● TASK STATEMENT
Look through the entries for the string "README", and copy each line that holds it.

---- INPUT

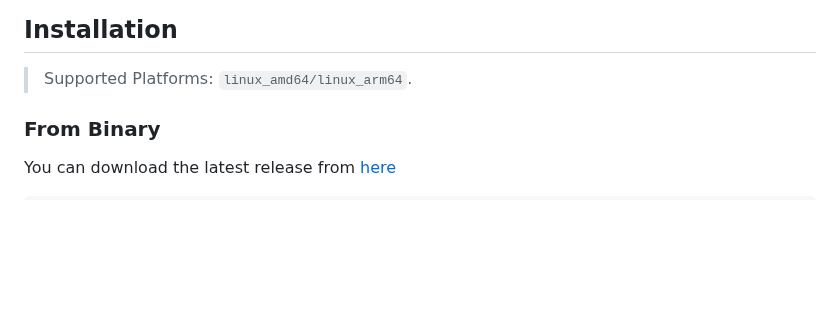
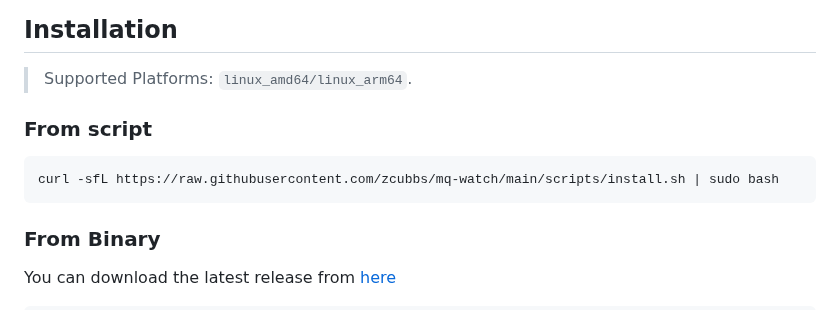
Before and after one commit to zcubbs/mq-watch, a Markdown page: README.md, the part around the change. Drawn GitHub-style; blank space fills up the shorter version.

Commit message:
:memo: update docs

````diff
--- a/README.md
+++ b/README.md
@@ -14,6 +14,12 @@
 ## Installation
 
 > Supported Platforms: `linux_amd64/linux_arm64`.
+
+### From script
+
+```bash
+curl -sfL https://raw.githubusercontent.com/zcubbs/mq-watch/main/scripts/install.sh | sudo bash
+```
 
 ### From Binary
 
````
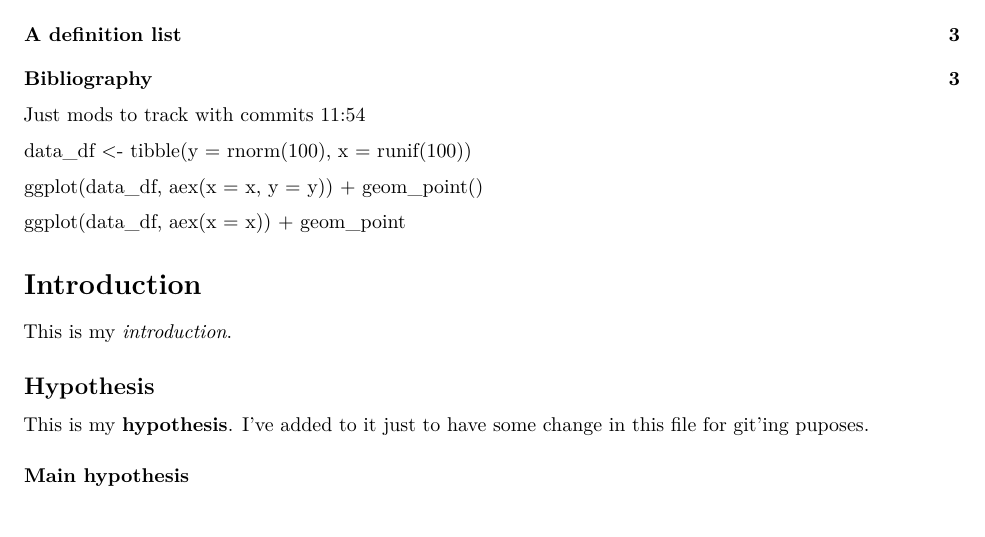
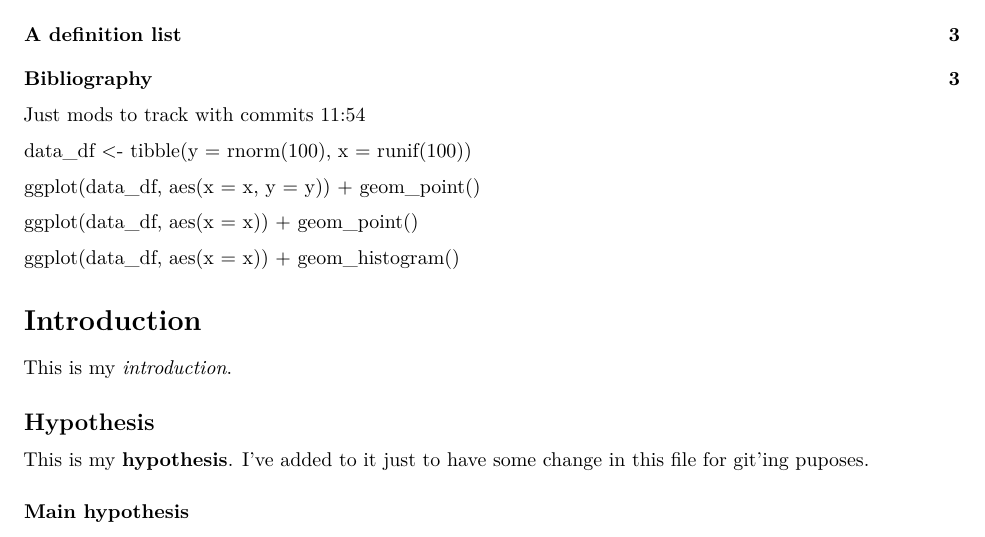
Before and after one commit to ron-lewis/demogitrepo, an R Markdown document (test.Rmd): part of page 1 of 3, cut so that both start at the same text. Rendered offline with R 4.5, knitr and Pandoc, then LaTeX, with nearby package versions; code that draws random numbers runs with fixed seeds of ours; a font, style sheet, LaTeX package, included part or bibliography that could not be used is replaced or left out.

Commit message:
Fix typo, add histogram

```diff
--- a/test.Rmd
+++ b/test.Rmd
@@ -29,9 +29,11 @@ Just mods to track with commits 11:54
 data_df <- tibble(y = rnorm(100),
                   x = runif(100))
 
-ggplot(data_df, aex(x = x, y = y)) + geom_point()
+ggplot(data_df, aes(x = x, y = y)) + geom_point()
 
-ggplot(data_df, aex(x = x)) + geom_point
+ggplot(data_df, aes(x = x)) + geom_point()
+
+ggplot(data_df, aes(x = x)) + geom_histogram()
 
 # Introduction
 
```
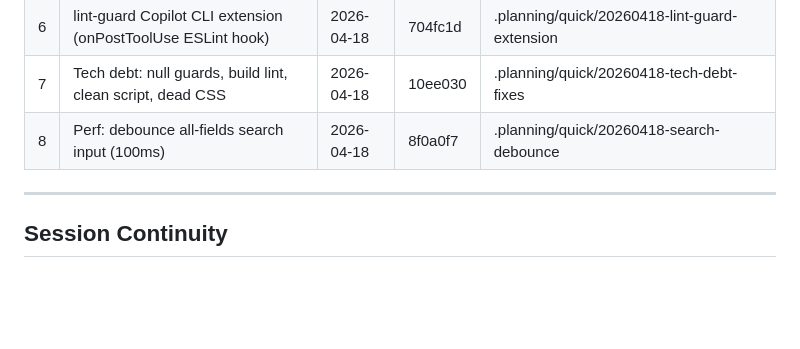
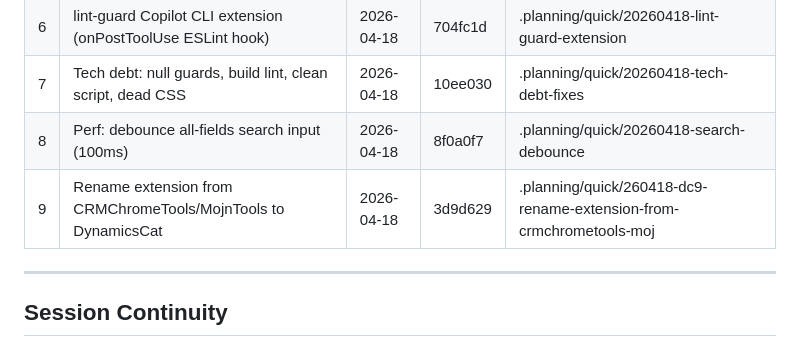
Before and after one commit to runembp/DynamicsCat, a Markdown page: .planning/STATE.md, the part around the change. Rendered like a GitHub page; blank space fills up the shorter version.

Commit message:
docs(quick-260418-dc9): add plan, summary, and STATE.md entry for DynamicsCat rename
Co-authored-by: Copilot <223556219+Copilot@users.noreply.github.com>

```diff
--- a/.planning/STATE.md
+++ b/.planning/STATE.md
@@ -86,6 +86,7 @@ None.
 | 6 | lint-guard Copilot CLI extension (onPostToolUse ESLint hook) | 2026-04-18 | 704fc1d | .planning/quick/20260418-lint-guard-extension |
 | 7 | Tech debt: null guards, build lint, clean script, dead CSS | 2026-04-18 | 10ee030 | .planning/quick/20260418-tech-debt-fixes |
 | 8 | Perf: debounce all-fields search input (100ms) | 2026-04-18 | 8f0a0f7 | .planning/quick/20260418-search-debounce |
+| 9 | Rename extension from CRMChromeTools/MojnTools to DynamicsCat | 2026-04-18 | 3d9d629 | .planning/quick/260418-dc9-rename-extension-from-crmchrometools-moj |
 
 ---
 
```
Also changed, not shown: 2 other files.
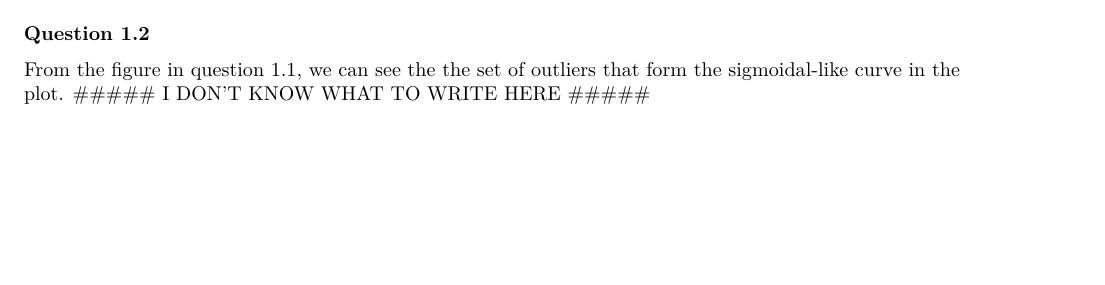
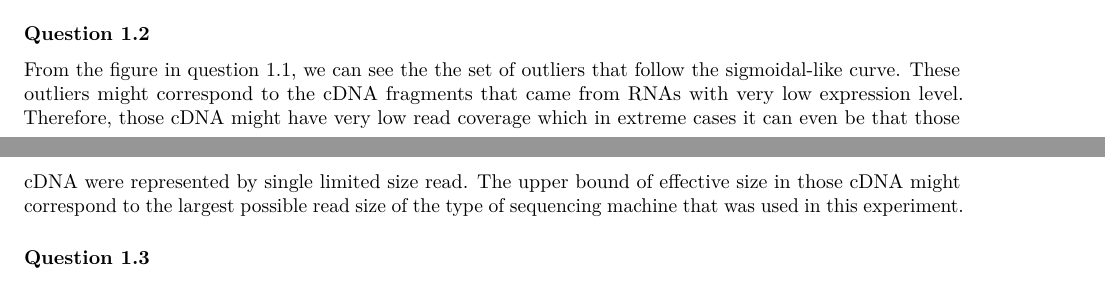
Before and after one commit to tondeath/hightp, an R Markdown document (homework3/HW3_combined_handout/homework3.Rmd): part of page 1 of 6 before the commit and two parts of pages 1 and 2 of 6 after it, the two joined at a grey line, cut so that both start at the same text, the shorter picture padded with empty space. Rendered offline with R 4.5, knitr and Pandoc, then LaTeX, with nearby package versions; some code elsewhere in the file could not run offline.

Commit message:
finish hw3

```diff
--- a/homework3/HW3_combined_handout/homework3.Rmd
+++ b/homework3/HW3_combined_handout/homework3.Rmd
@@ -41,7 +41,7 @@ wt1_quant %>% ggplot(aes(x=Length, y=EffectiveLength)) +
 
 ### Question 1.2
 
-From the figure in question 1.1, we can see the the set of outliers that form the sigmoidal-like curve in the plot. ##### I DON'T KNOW WHAT TO WRITE HERE #####
+From the figure in question 1.1, we can see the the set of outliers that follow the sigmoidal-like curve. These outliers might correspond to the cDNA fragments that came from RNAs with very low expression level. Therefore, those cDNA might have very low read coverage which in extreme cases it can even be that those cDNA were represented by single limited size read. The upper bound of effective size in those cDNA might correspond to the largest possible read size of the type of sequencing machine that was used in this experiment.
 
 ### Question 1.3
 
```
Also changed, not shown: homework3/HW3_combined_handout/scrap.Rmd (+2 -0 lines), homework3/HW3_combined_handout/HW3_2019_wo_solutions.pdf, homework3/HW3_combined_handout/homework3.pdf, 1 other file.
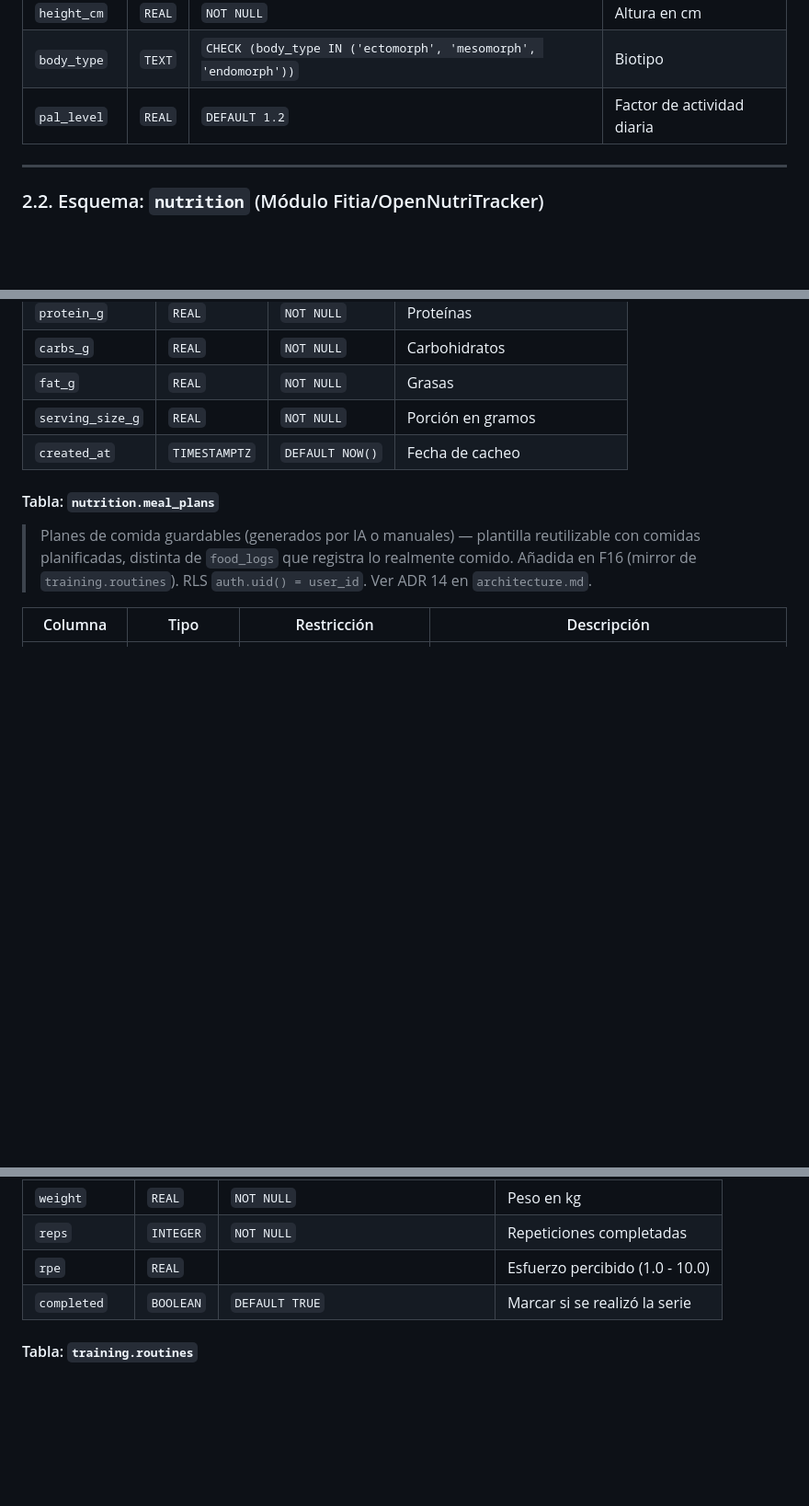
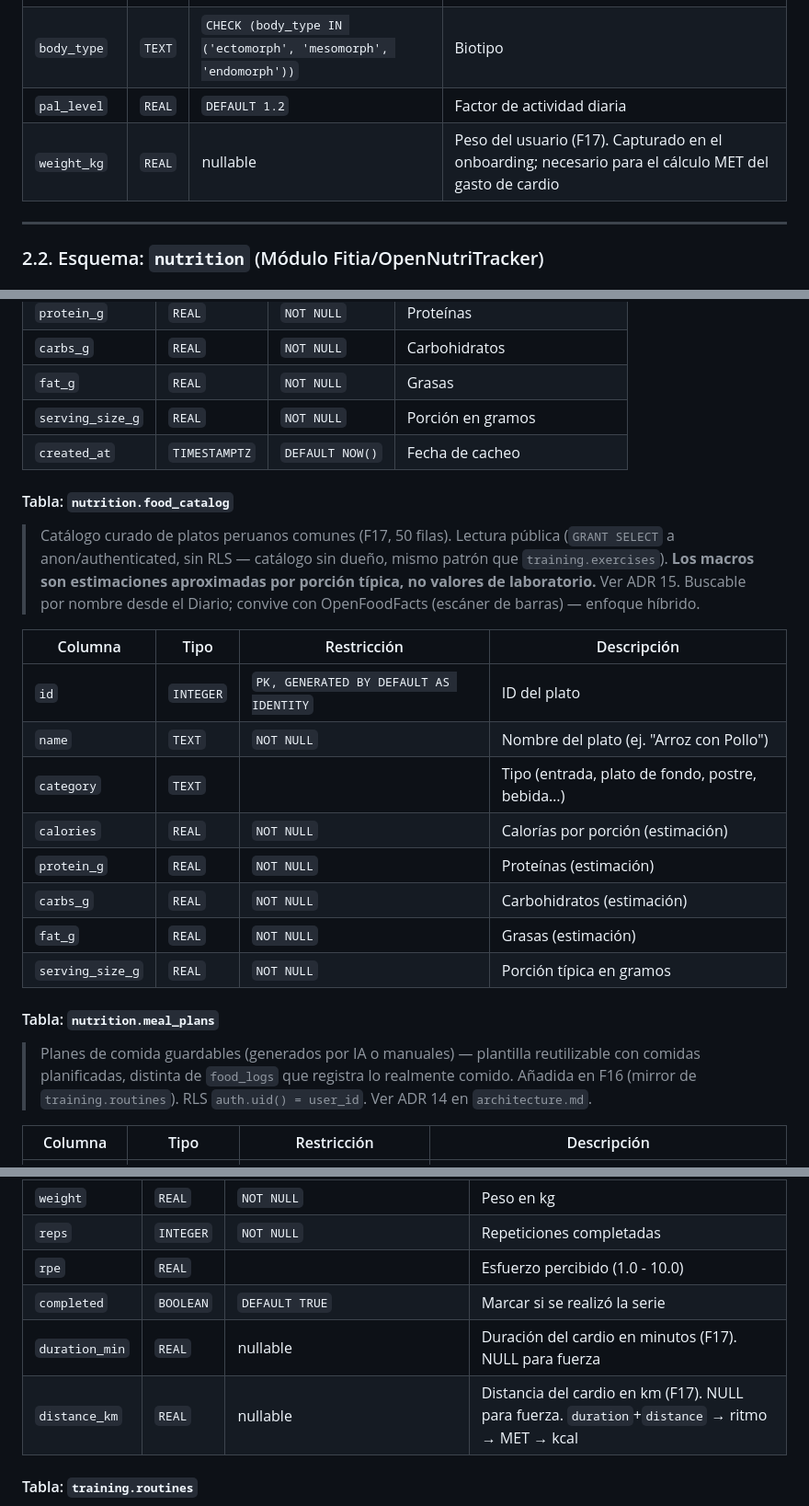
Before and after one commit to AlexPrietoRomani/nutri-fit, a Markdown page: docs/db/diseno_db.md, 3 parts joined by grey strips. Shown at 92% size. Drawn GitHub-style; blank space fills up the shorter version.

```diff
--- a/docs/db/diseno_db.md
+++ b/docs/db/diseno_db.md
@@ -29,6 +29,7 @@ Database: nutri-fit
 | `height_cm` | `REAL` | `NOT NULL` | Altura en cm |
 | `body_type` | `TEXT` | `CHECK (body_type IN ('ectomorph', 'mesomorph', 'endomorph'))` | Biotipo |
 | `pal_level` | `REAL` | `DEFAULT 1.2` | Factor de actividad diaria |
+| `weight_kg` | `REAL` | nullable | Peso del usuario (F17). Capturado en el onboarding; necesario para el cálculo MET del gasto de cardio |
 
 ---
 
@@ -71,6 +72,20 @@ Database: nutri-fit
 | `fat_g` | `REAL` | `NOT NULL` | Grasas |
 | `serving_size_g` | `REAL` | `NOT NULL` | Porción en gramos |
 | `created_at` | `TIMESTAMPTZ` | `DEFAULT NOW()` | Fecha de cacheo |
+
+#### Tabla: `nutrition.food_catalog`
+> Catálogo curado de platos peruanos comunes (F17, 50 filas). Lectura pública (`GRANT SELECT` a anon/authenticated, sin RLS — catálogo sin dueño, mismo patrón que `training.exercises`). **Los macros son estimaciones aproximadas por porción típica, no valores de laboratorio.** Ver ADR 15. Buscable por nombre desde el Diario; convive con OpenFoodFacts (escáner de barras) — enfoque híbrido.
+
+| Columna | Tipo | Restricción | Descripción |
+|---|---|---|---|
+| `id` | `INTEGER` | `PK, GENERATED BY DEFAULT AS IDENTITY` | ID del plato |
+| `name` | `TEXT` | `NOT NULL` | Nombre del plato (ej. "Arroz con Pollo") |
+| `category` | `TEXT` | | Tipo (entrada, plato de fondo, postre, bebida…) |
+| `calories` | `REAL` | `NOT NULL` | Calorías por porción (estimación) |
+| `protein_g` | `REAL` | `NOT NULL` | Proteínas (estimación) |
+| `carbs_g` | `REAL` | `NOT NULL` | Carbohidratos (estimación) |
+| `fat_g` | `REAL` | `NOT NULL` | Grasas (estimación) |
+| `serving_size_g` | `REAL` | `NOT NULL` | Porción típica en gramos |
 
 #### Tabla: `nutrition.meal_plans`
 > Planes de comida guardables (generados por IA o manuales) — plantilla reutilizable con comidas planificadas, distinta de `food_logs` que registra lo realmente comido. Añadida en F16 (mirror de `training.routines`). RLS `auth.uid() = user_id`. Ver ADR 14 en `architecture.md`.
@@ -128,6 +143,8 @@ Database: nutri-fit
 | `reps` | `INTEGER` | `NOT NULL` | Repeticiones completadas |
 | `rpe` | `REAL` | | Esfuerzo percibido (1.0 - 10.0) |
 | `completed` | `BOOLEAN` | `DEFAULT TRUE` | Marcar si se realizó la serie |
+| `duration_min` | `REAL` | nullable | Duración del cardio en minutos (F17). NULL para fuerza |
+| `distance_km` | `REAL` | nullable | Distancia del cardio en km (F17). NULL para fuerza. `duration`+`distance` → ritmo → MET → kcal |
 
 #### Tabla: `training.routines`
 > Rutinas guardadas por el usuario (generadas por IA o manuales) — plantilla reutilizable con sets/reps/rpe *objetivo*, distinta de `workout_sessions`/`workout_sets` que registran sesiones ya ejecutadas. Añadida en F13 para cerrar el hallazgo de que el chat afirmaba guardar rutinas sin que existiera ningún mecanismo real. Ver ADR 12 en `architecture.md`.
```
Also changed, not shown: docs/architecture/architecture.md (+8 -0 lines), docs/task/tareas.md (+5 -5 lines).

--------

● TASK ANSWER
Before and after one commit to zcubbs/mq-watch, a Markdown page: README.md, the part around the change. Drawn GitHub-style; blank space fills up the shorter version.
--- a/README.md
+++ b/README.md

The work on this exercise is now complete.